U.S. President Joe Biden is expected to have a chance to speak with Chinese President Xi Jinping within the next few weeks, White House National Security Adviser Jake Sullivan said Monday.

The last time Biden held talks with Xi was in March through a video call, weeks after Russia's invasion of Ukraine started.

Speaking to reporters in Germany, where the Group of Seven leaders are meeting and coming up with steps to counter Beijing's growing economic clout, Sullivan said he would not put a "particular timeframe" on the expected engagement between the two leaders, but noted that it is "not going to be immediately after the G-7."

U.S. President Joe Biden (L, Getty/Kyodo) and Chinese President Xi Jinping (Kyodo). 

He also hailed the "increasing convergence" among the G-7 and NATO, which will also hold a summit later this week, regarding the challenge posed by China as well as the "urgent" need for alignment among the world's leading market democracies to deal with China's so-called non-market economic practices and human rights issues.

"I think you can expect that the G-7 statement will speak to all of those, and then I think you can expect that the NATO Strategic Concept will also speak in ways that are unprecedented about the challenge that China poses," Sullivan said, referring to documents to be released through the two summits.

The three-day G-7 summit taking place in southern Germany will end on Tuesday, followed by a two-day NATO summit in Spain from Wednesday. All G-7 countries except for Japan are members of the North Atlantic Treaty Organization.

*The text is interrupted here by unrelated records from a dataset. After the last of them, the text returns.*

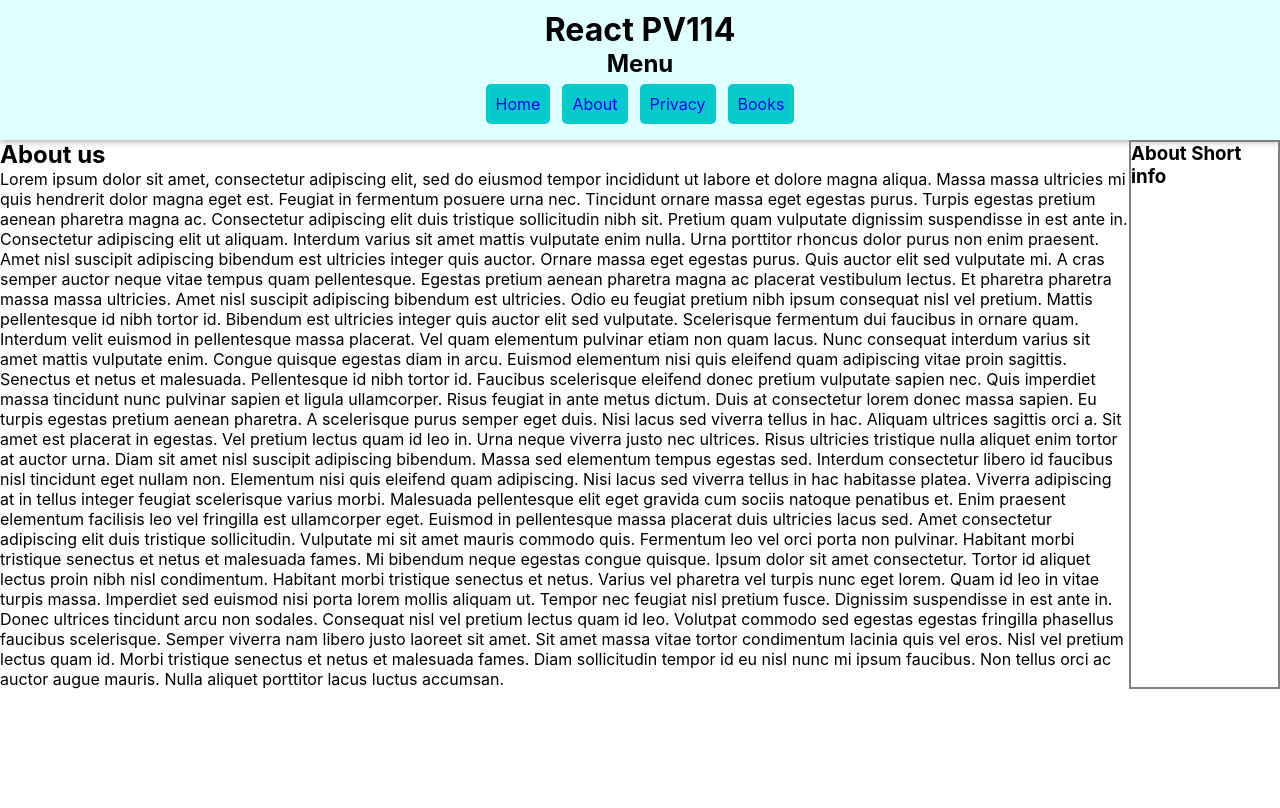
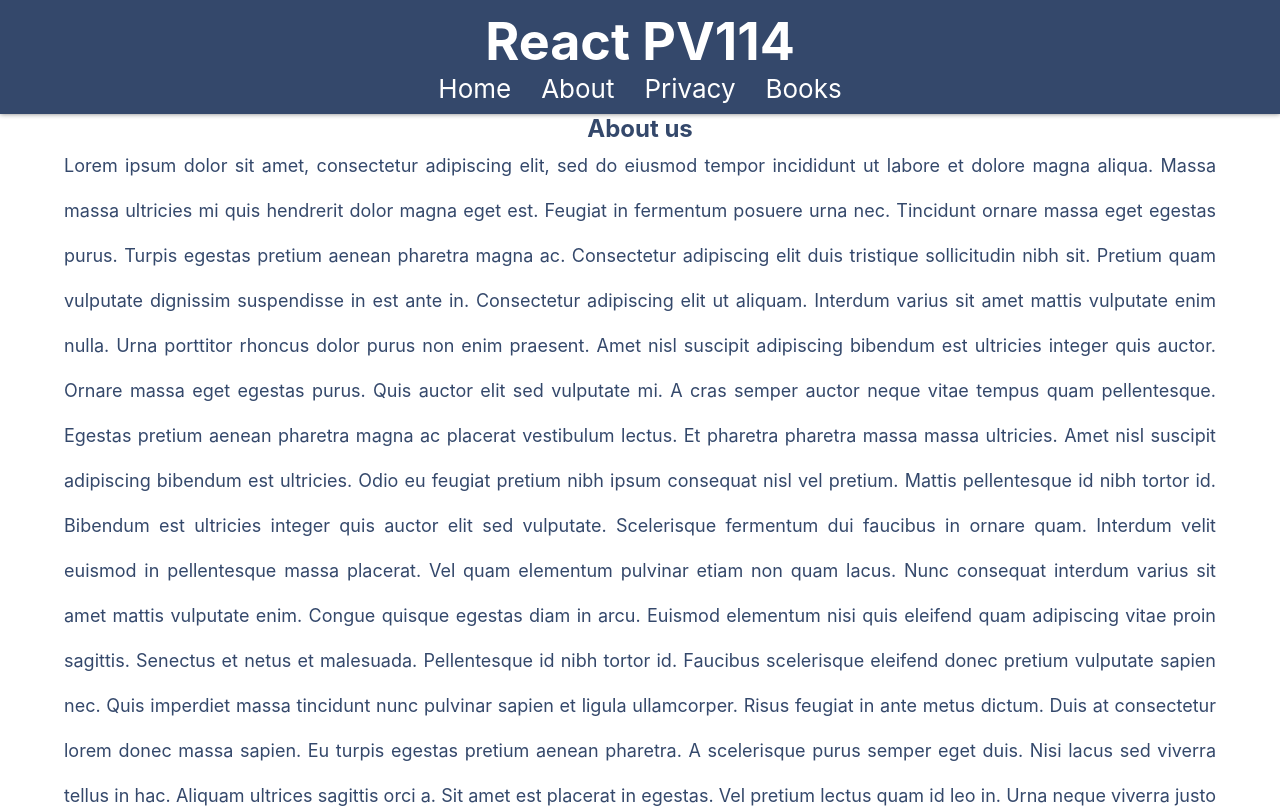
Before and after one commit to temeirro/react-pv114, a React (Create React App) app: page /about in a window 1280 px wide. Shown: the top 808 px of the page. Built offline with nearby package versions, Linux system fonts and the light colour scheme.

Commit message:
add styles by Viktor

```diff
--- a/src/App.css
+++ b/src/App.css
@@ -1,37 +1,51 @@
+.App {
+  text-align: center;
+  font: 'Jost', 'Averta', Serif, sans-serif;
+}
+
+header {
+  align-items: center;
+  justify-content: center;
+  font-size: calc(10px + 2vmin);
+  color: white;
+}
+
 header{
-  background-color: lightcyan;
-  box-shadow: 0 0 8px gray;
-  text-align: center;
+  background-color: #34486b;
+  box-shadow: 0 0 5px gray;
   padding: 10px;
 }
-
-main{
+main {
   width: 90%;
   margin: auto;
 }
 
-
-
-nav a{
+nav a {
   display: inline-block;
-  background-color: rgb(7, 203, 203);
+  color: white;
   border-radius: 5px;
-  margin: 6px;
-  padding: 10px;
+  padding-left: 15px;
+  padding-right: 15px;
   text-decoration: none;
   transition: 0.5;
 }
 
 nav a:hover{
-  background-color:  rgb(6, 108, 108);
-  cursor:pointer;
+  background-color: white;
+  cursor: pointer;
+  color: #34486b;
 }
-
-aside{
-  border:2px solid gray;
+.textInfo{
+  color: #34486b;
 }
-
-
-.main-container{
-  display: flex;
+.textInfo p {
+  font: sans-serif;
+  font-size : 18px;
+  line-Height: 2.5;
+  color: #34486b;
+  text-align: justify;
+  text-justify: inter-word;
 }
+.textInfo img {
+width: 100%;
+}
--- a/src/components/About.js
+++ b/src/components/About.js
@@ -1,16 +1,15 @@
 export default function About() {
     return (
         <>
+            <div className="textInfo">
                 <h2>About us</h2>
                 <p> Lorem ipsum dolor sit amet, consectetur adipiscing elit, sed do eiusmod tempor incididunt ut labore et dolore magna aliqua. Massa massa ultricies mi quis hendrerit dolor magna eget est. Feugiat in fermentum posuere urna nec. Tincidunt ornare massa eget egestas purus. Turpis egestas pretium aenean pharetra magna ac. Consectetur adipiscing elit duis tristique sollicitudin nibh sit. Pretium quam vulputate dignissim suspendisse in est ante in. Consectetur adipiscing elit ut aliquam. Interdum varius sit amet mattis vulputate enim nulla. Urna porttitor rhoncus dolor purus non enim praesent. Amet nisl suscipit adipiscing bibendum est ultricies integer quis auctor. Ornare massa eget egestas purus. Quis auctor elit sed vulputate mi. A cras semper auctor neque vitae tempus quam pellentesque. Egestas pretium aenean pharetra magna ac placerat vestibulum lectus. Et pharetra pharetra massa massa ultricies. Amet nisl suscipit adipiscing bibendum est ultricies. Odio eu feugiat pretium nibh ipsum consequat nisl vel pretium. Mattis pellentesque id nibh tortor id.
                     Bibendum est ultricies integer quis auctor elit sed vulputate. Scelerisque fermentum dui faucibus in ornare quam. Interdum velit euismod in pellentesque massa placerat. Vel quam elementum pulvinar etiam non quam lacus. Nunc consequat interdum varius sit amet mattis vulputate enim. Congue quisque egestas diam in arcu. Euismod elementum nisi quis eleifend quam adipiscing vitae proin sagittis. Senectus et netus et malesuada. Pellentesque id nibh tortor id. Faucibus scelerisque eleifend donec pretium vulputate sapien nec. Quis imperdiet massa tincidunt nunc pulvinar sapien et ligula ullamcorper. Risus feugiat in ante metus dictum. Duis at consectetur lorem donec massa sapien. Eu turpis egestas pretium aenean pharetra. A scelerisque purus semper eget duis. Nisi lacus sed viverra tellus in hac. Aliquam ultrices sagittis orci a. Sit amet est placerat in egestas. Vel pretium lectus quam id leo in. Urna neque viverra justo nec ultrices.
-
                     Risus ultricies tristique nulla aliquet enim tortor at auctor urna. Diam sit amet nisl suscipit adipiscing bibendum. Massa sed elementum tempus egestas sed. Interdum consectetur libero id faucibus nisl tincidunt eget nullam non. Elementum nisi quis eleifend quam adipiscing. Nisi lacus sed viverra tellus in hac habitasse platea. Viverra adipiscing at in tellus integer feugiat scelerisque varius morbi. Malesuada pellentesque elit eget gravida cum sociis natoque penatibus et. Enim praesent elementum facilisis leo vel fringilla est ullamcorper eget. Euismod in pellentesque massa placerat duis ultricies lacus sed.
-
                     Amet consectetur adipiscing elit duis tristique sollicitudin. Vulputate mi sit amet mauris commodo quis. Fermentum leo vel orci porta non pulvinar. Habitant morbi tristique senectus et netus et malesuada fames. Mi bibendum neque egestas congue quisque. Ipsum dolor sit amet consectetur. Tortor id aliquet lectus proin nibh nisl condimentum. Habitant morbi tristique senectus et netus. Varius vel pharetra vel turpis nunc eget lorem. Quam id leo in vitae turpis massa. Imperdiet sed euismod nisi porta lorem mollis aliquam ut. Tempor nec feugiat nisl pretium fusce. Dignissim suspendisse in est ante in.
-
                     Donec ultrices tincidunt arcu non sodales. Consequat nisl vel pretium lectus quam id leo. Volutpat commodo sed egestas egestas fringilla phasellus faucibus scelerisque. Semper viverra nam libero justo laoreet sit amet. Sit amet massa vitae tortor condimentum lacinia quis vel eros. Nisl vel pretium lectus quam id. Morbi tristique senectus et netus et malesuada fames. Diam sollicitudin tempor id eu nisl nunc mi ipsum faucibus. Non tellus orci ac auctor augue mauris. Nulla aliquet porttitor lacus luctus accumsan.
                 </p>
+            </div>
         </>
     );
 }
--- a/src/components/Home.js
+++ b/src/components/Home.js
@@ -1,7 +1,9 @@
 export default function Home() {
     return (
         <>
-            <h2>Welcam home</h2>
+            <div className="textInfo">
+                <h2>Welcam home</h2>
+            </div>
 
         </>
     );
--- a/src/components/Menu.js
+++ b/src/components/Menu.js
@@ -2,8 +2,7 @@ import { Link } from "react-router-dom";
 export default function Menu() {
     return (
         <>
-        <h2>Menu</h2>
-        <nav>
+          <nav>
             {/* The public API for rendering a history-aware <a> */}
             <Link to={'/'}>Home</Link>
             <Link to={'/about'}>About</Link>
--- a/src/components/books/Book.js
+++ b/src/components/books/Book.js
@@ -2,7 +2,7 @@ import { useParams,useOutletContext } from "react-router-dom";
 
 export function Book() {
     const { id } = useParams();
-    const books = useOutletContext();
+    const [books, setBooks] = useOutletContext();
     console.log(books);
     const book = books.find(b => b.id === parseInt(id));
     console.log(book);
--- a/src/components/books/BooksLayout.js
+++ b/src/components/books/BooksLayout.js
@@ -1,15 +1,17 @@
 import { Outlet } from "react-router-dom";
-
+import{useState} from "react";
 export function BooksLayout(){
-    const books=[
+    const booksArray=[
         {id:1, title:"Harry Potter",pages:365},
         {id:2, title:"Кобзар",pages:256},
         {id:3, title:"ASP.NET C#",pages:568},
     ];
+    const [books,setBooks]= useState(booksArray);
+
     //books/....
     return (
         <>
-        <Outlet context={books}/>
+        <Outlet context={[books,setBooks]}/>
         </>
     )
 }
--- /dev/null
+++ b/src/components/books/BooksList.css
@@ -0,0 +1,38 @@
+.Books {
+    margin-top: 20px;
+    display: flex;
+    justify-content: center;
+    align-items: center;
+}
+
+.BooksTable {
+
+    width: 60%;
+    border-collapse: collapse;
+    margin-top: 10px;
+    color: #34486b;
+  }
+
+  .BooksTable th, .BooksTable td {
+    border: 1px solid #ddd;
+    padding: 8px;
+    text-align: left;
+  }
+
+  .BooksTable th {
+    background-color: #34486b;
+    color: white;
+  }
+
+  .BooksTable tr:nth-child(even) {
+    background-color: #f2f2f2;
+  }
+
+  .BooksTable tr:hover {
+    background-color: #ddd;
+  }
+ a{
+    color: #34486b;
+    text-decoration: none;
+    transition: 0.5;
+  }
--- a/src/components/books/BooksList.js
+++ b/src/components/books/BooksList.js
@@ -1,25 +1,33 @@
 import { Link, useOutletContext } from "react-router-dom";
-
+import "./BooksList.css";
 export function BooksList() {
-    const books = useOutletContext();
+    const [books,setBooks] = useOutletContext();
     console.log(books);
 
 
     return (
         <>
-            <h2>Books List</h2>
-            <div className="booklist-link"> <Link  to={`/books/newbook`}>add new book</Link></div>
-            <hr/>
-            <ul>
-                {
-                    books.map((b) => (
-                        <li key={b.id}>
-                            {/* rendering:  <a href="/books/2"> </a> */}
-                            <Link to={`/books/${b.id}`}> {b.title} ({b.pages}) </Link>
-                        </li>
-                    ))
-                }
-            </ul>
-        </>
+            <br></br>
+            <div className="container-newbook"> <Link to ={`/books/newbook`}>Add new book</Link></div>
+            <br></br>
+            <hr></hr>
+            <div className="Books">
+            <table className="BooksTable">
+                    <thead>
+                        <tr>
+                            <th>Titles</th>
+                            <th>Pages</th>
+                        </tr>
+                    </thead>
+                    <tbody>
+                        {books.map((b) => (
+                            <tr>
+                                <td><Link to={`/books/${b.id}`}>{b.title}</Link></td>
+                                <td>{b.pages}</td>
+                            </tr>
+                        ))}
+                    </tbody>
+                </table>
+                </div>       </>
     );
 }
--- a/src/components/books/NewBook.js
+++ b/src/components/books/NewBook.js
@@ -3,7 +3,7 @@ import { useForm } from "react-hook-form";
 import { useOutletContext } from "react-router-dom";
 
 export function NewBook() {
-    const books = useOutletContext();
+    const [books,setBooks] = useOutletContext();
     console.log(books);
     let newBook={
         id:4,
@@ -38,6 +38,9 @@ export function NewBook() {
      const {register,handleSubmit}=useForm();
      const onSubmit=(newBook)=>{
         // console.log({ ...register("title") });
+        newBook.id=books.length+1;
+        // const newBooks=[...books,newBook];
+        setBooks([...books,newBook]);
         console.log(newBook);
      };
 
```
Lines whose indentation alone changed are shown as unchanged.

Japan has been invited to the trans-Atlantic alliance's summit as one of the four Asia-Pacific partners.

The previous Strategic Concept, a guiding document for the alliance over the span of roughly a decade, was adopted in 2010. The new one will mention China for the first time, reflecting concerns over Beijing's military buildup, its ties with Russia and perceived attempts to undermine the rules-based international order.

While the G-7 summit has been heavily focused on dealing with Russia's war in Ukraine and its consequences on the global economy, the leaders announced on Sunday the formal launch of an infrastructure project for the developing world in a bid to counter China's Belt and Road Initiative.

The Partnership for Global Infrastructure and Investment is expected to offer a "positive alternative" to infrastructure models that sell "debt traps," U.S. officials have said, a veiled criticism of the Chinese initiative known for its record of saddling developing countries with debt and for poor environmental and labor standards.

But Sullivan reiterated that the United States is not expecting competition with China to veer into confrontation or conflict, nor is it seeking to divide the world into rival blocs and make countries choose.

"We want to stand for a set of principles, rules of the road that are fair and understood and agreed by everybody. And we want to ensure that we're working with like-minded partners to hold China accountable to adhere to those rules," the official said.